By Derrick Bang • Originally published in The Davis Enterprise, 11.26.10
Early into Love and Other Drugs, novice pharmaceuticals rep Jamie Randall (Jake Gyllenhaal) shadows Dr. Stan Knight (Hank Azaria) as a means of currying favor with this potential client.
Dr. Knight has something of a mischievous streak – not to mention a fondness for attractive women – and therefore allows Jamie to attend a routine exam with new patient Maggie Murdock (Anne Hathaway). She doesn’t think anything of Jamie’s presence, assuming an intern/doctor relationship; the situation turns eyebrow-raising when, as the exam concludes, she asks the doctor to take a quick look at one of her breasts.
|Maggie (Anne Hathaway) can't stand Jamie (Jake Gyllenhaal) at first sight, but|
of course that'll change; how could any woman resist his endearing, aw-shucks
The scene is staged for its erotic potential – Jamie about to enjoy a quick glimpse of forbidden fruit – and we figure, hey, it’s Anne Hathaway; director Edward Zwick will shoot the scene from behind her, preserving the actress’ modesty and allowing us to see Gyllenhaal’s Jake try not to appear lecherous. Plenty of comic potential there.
But no: The camera doesn’t cut to a different angle as Hathaway slips out of her top, and suddenly we become complicit in Jamie’s sneak peek … and the resulting scene, handled with bland insouciance by Hathaway, becomes even more erotic.
This scene is typical of Zwick’s approach in this film, which soon becomes unexpectedly, deliciously earthy and carnal in the manner of a cheerful French sex romp: a tone very few American-made films ever pull off.

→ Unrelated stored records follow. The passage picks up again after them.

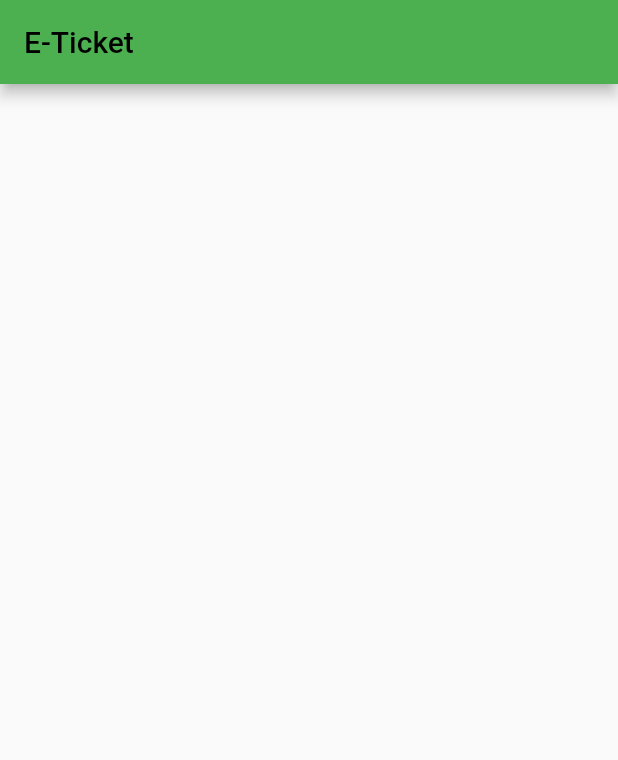
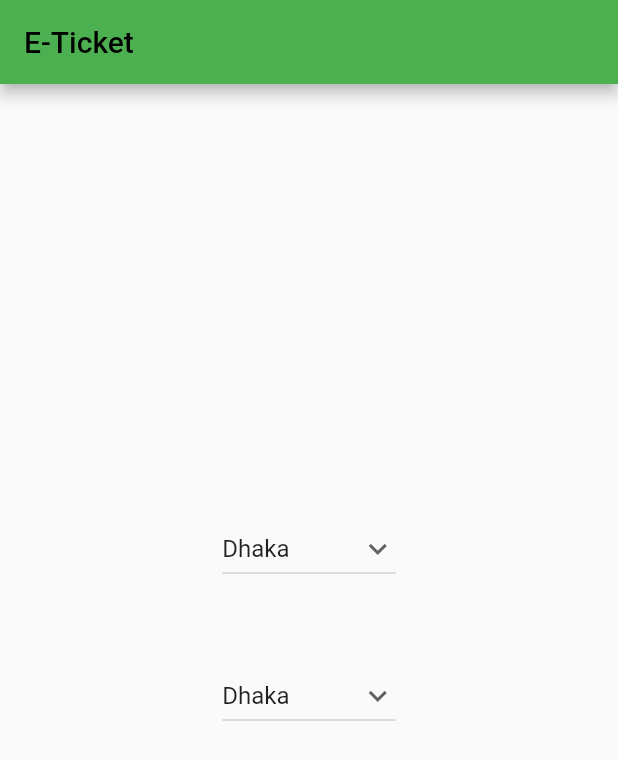
Before and after one commit to zhalok/HACKNSU4_SUST_Agile_Team, a Flutter app: the screen it shows after launch, on a phone screen of 412 x 824 dp. Shown: the top 760 px of the screen. Run offline on Flutter 3.47's test engine with Material 2 defaults, Android fonts, the phone set to English and light mode, and no system bars.

Commit message:
Drop Down

```diff
--- a/lib/main.dart
+++ b/lib/main.dart
@@ -1,104 +1,8 @@
-// // ignore_for_file: prefer_const_constructors
-
-// import 'package:flutter/material.dart';
-// void main(){
-//   runApp(const MyApp());
-// }
-// class MyApp extends StatefulWidget {
-//   const MyApp({Key? key}) : super(key: key);
-
-//   @override
-//   State<MyApp> createState() => _MyAppState();
-// }
-
-// class _MyAppState extends State<MyApp> {
-//   String dropdownvalue = 'Dhaka';
-
-//   var items = [
-//     'Dhaka',
-//     'Sylhet',
-//     'Chittagong',
-//     'Rajshahi',
-//     'Khulna',
-//     'Mymensingh'
-//   ];
-//   @override
-//   Widget build(BuildContext context) {
-//     return Container(
-//       padding: const EdgeInsets.all(10),
-//       decoration:const BoxDecoration(
-//     color: Colors.white,
-//     borderRadius: BorderRadius.only(
-//       topLeft: Radius.circular(10),
-//         topRight: Radius.circular(10),
-//         bottomLeft: Radius.circular(10),
-//         bottomRight: Radius.circular(10)
-//     ),
-//       ),
-//       child:  Center(
-//         child: Column(
-//           mainAxisAlignment: MainAxisAlignment.center,
-//           children: [
-//             DropdownButton(
-//               isExpanded: false,
-//               value: dropdownvalue,
-//               icon: const Icon(Icons.keyboard_arrow_down),
-//               items: items.map((String items) {
-//                 return DropdownMenuItem(
-//                   value: items,
-//                   child: Text(items),
-//                 );
-//               }).toList(),
-//               onChanged: (String? newValue) {
-//                 setState(() {
-//                   dropdownvalue = newValue!;
-//                 });
-//               },
-//               hint: Align(
-//                 alignment: Alignment.centerLeft,
-//                 child: Text(
-//                   "From",
-//                   style: TextStyle(color: Colors.black),
-//                 ),
-//               ),
-//               ),
-//               DropdownButton(
-//               isExpanded: false,
-//               value: dropdownvalue,
-//               icon: const Icon(Icons.keyboard_arrow_down),
-//               items: items.map((String items) {
-//                 return DropdownMenuItem(
-//                   value: items,
-//                   child: Text(items),
-//                 );
-//               }).toList(),
-//               onChanged: (String? newValue) {
-//                 setState(() {
-//                   dropdownvalue = newValue!;
-//                 });
-//               },
-//               hint: Align(
-//                 alignment: Alignment.centerLeft,
-//                 child: Text(
-//                   "To",
-//                   style: TextStyle(color: Colors.black),
-//                 ),
-//               ),
-//               ),
-
-//           ],
-//         ),
-//       ),
-//     );
-//   }
-// }
-
+// ignore_for_file: prefer_const_constructors
 import 'package:flutter/material.dart';
-
-void main(List<String> args) {
-  runApp(const MyApp());
-}
-
+void main(){
+   runApp(const MyApp());
+ }
 class MyApp extends StatefulWidget {
   const MyApp({Key? key}) : super(key: key);
 
@@ -107,6 +11,17 @@ class MyApp extends StatefulWidget {
 }
 
 class _MyAppState extends State<MyApp> {
+  String dropdownvalue = 'Dhaka';
+
+
+  var items = [
+    'Dhaka',
+    'Sylhet',
+    'Chittagong',
+    'Rajshahi',
+    'Khulna',
+    'Mymensingh'
+  ];
   @override
   Widget build(BuildContext context) {
     return MaterialApp(
@@ -116,11 +31,59 @@ class _MyAppState extends State<MyApp> {
       darkTheme: ThemeData(primarySwatch: Colors.grey),
       color: Colors.amberAccent,
       home: Scaffold(
-        appBar: AppBar(
-            title: const Text(
-          'E-Ticket',
-          style: TextStyle(color: Colors.black),
-        )),
+        appBar: AppBar(title: const Text('E-Ticket',style: TextStyle(color: Colors.black),)),
+        body: Center(
+          child: Column(
+            mainAxisAlignment: MainAxisAlignment.center,
+            children: [
+              DropdownButton(
+              value: dropdownvalue,
+              icon: const Icon(Icons.keyboard_arrow_down),
+              items: items.map((String items) {
+                return DropdownMenuItem(
+                  value: items,
+                  child: Text(items),
+                );
+              }).toList(),
+              onChanged: (String? newValue) {
+                setState(() {
+                  dropdownvalue = newValue!;
+                });
+              },
+            ),
+            SizedBox(
+                  height: 50,
+                ),
+              DropdownButton(
+              isExpanded: false,
+              value: dropdownvalue,
+              icon: const Icon(Icons.keyboard_arrow_down),
+              items: items.map((String items) {
+                return DropdownMenuItem(
+                  value: items,
+                  child: Text(items),
+                );
+              }).toList(),
+              onChanged: (String? newValue) {
+                setState(() {
+                  dropdownvalue = newValue!;
+                });
+              },
+              hint: Align(
+                alignment: Alignment.centerLeft,
+                child: Text(
+                  "To",
+                  style: TextStyle(color: Colors.black),
+                ),
+              ),
+              ),
+              SizedBox(
+                  height: 50,
+                ),
+
+            ],
+          ),
+        ),
       ),
     );
   }
```
Also changed, not shown: 2 other files.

The film’s three screenwriters – Charles Randolph, Marshall Herskovitz and Zwick, loosely adapting Jamie Reidy’s book, Hard Sell: The Evolution of a Viagra Salesman (and no doubt that little nugget of information just made your eyebrows shoot up) – understand that young couples in the throes of a new relationship spend a lot of time in bed, and also spend a lot of time OUT of bed, but still in the buff, rejoicing in their shared exposed selves.
Hathaway and Gyllenhaal, bless ’em, are game for anything; as a result, we connect with these characters at a level of intimacy that seems at odds with the film’s often mocking tone.
It’s a deft juggling act, but Zwick pulls it off. Love and Other Drugs veers wildly from one mood to another, ranging from playful sexiness and blatant comedy to increasingly powerful poignance. We watch the story itself blossom from adolescent foolishness to adult maturity, much the way Maggie helps Jamie grow up and become a better person.
Jamie is introduced as the ne’er-do-well member of an otherwise accomplished family, bright but self-destructive, and running a distant second to a dweebish younger brother – the hilarious Josh Gad – who scored a big hit with an Internet start-up. It’s the 1990s, and such things remain possible; the trouble is, Jamie has only one talent: scoring with chicks.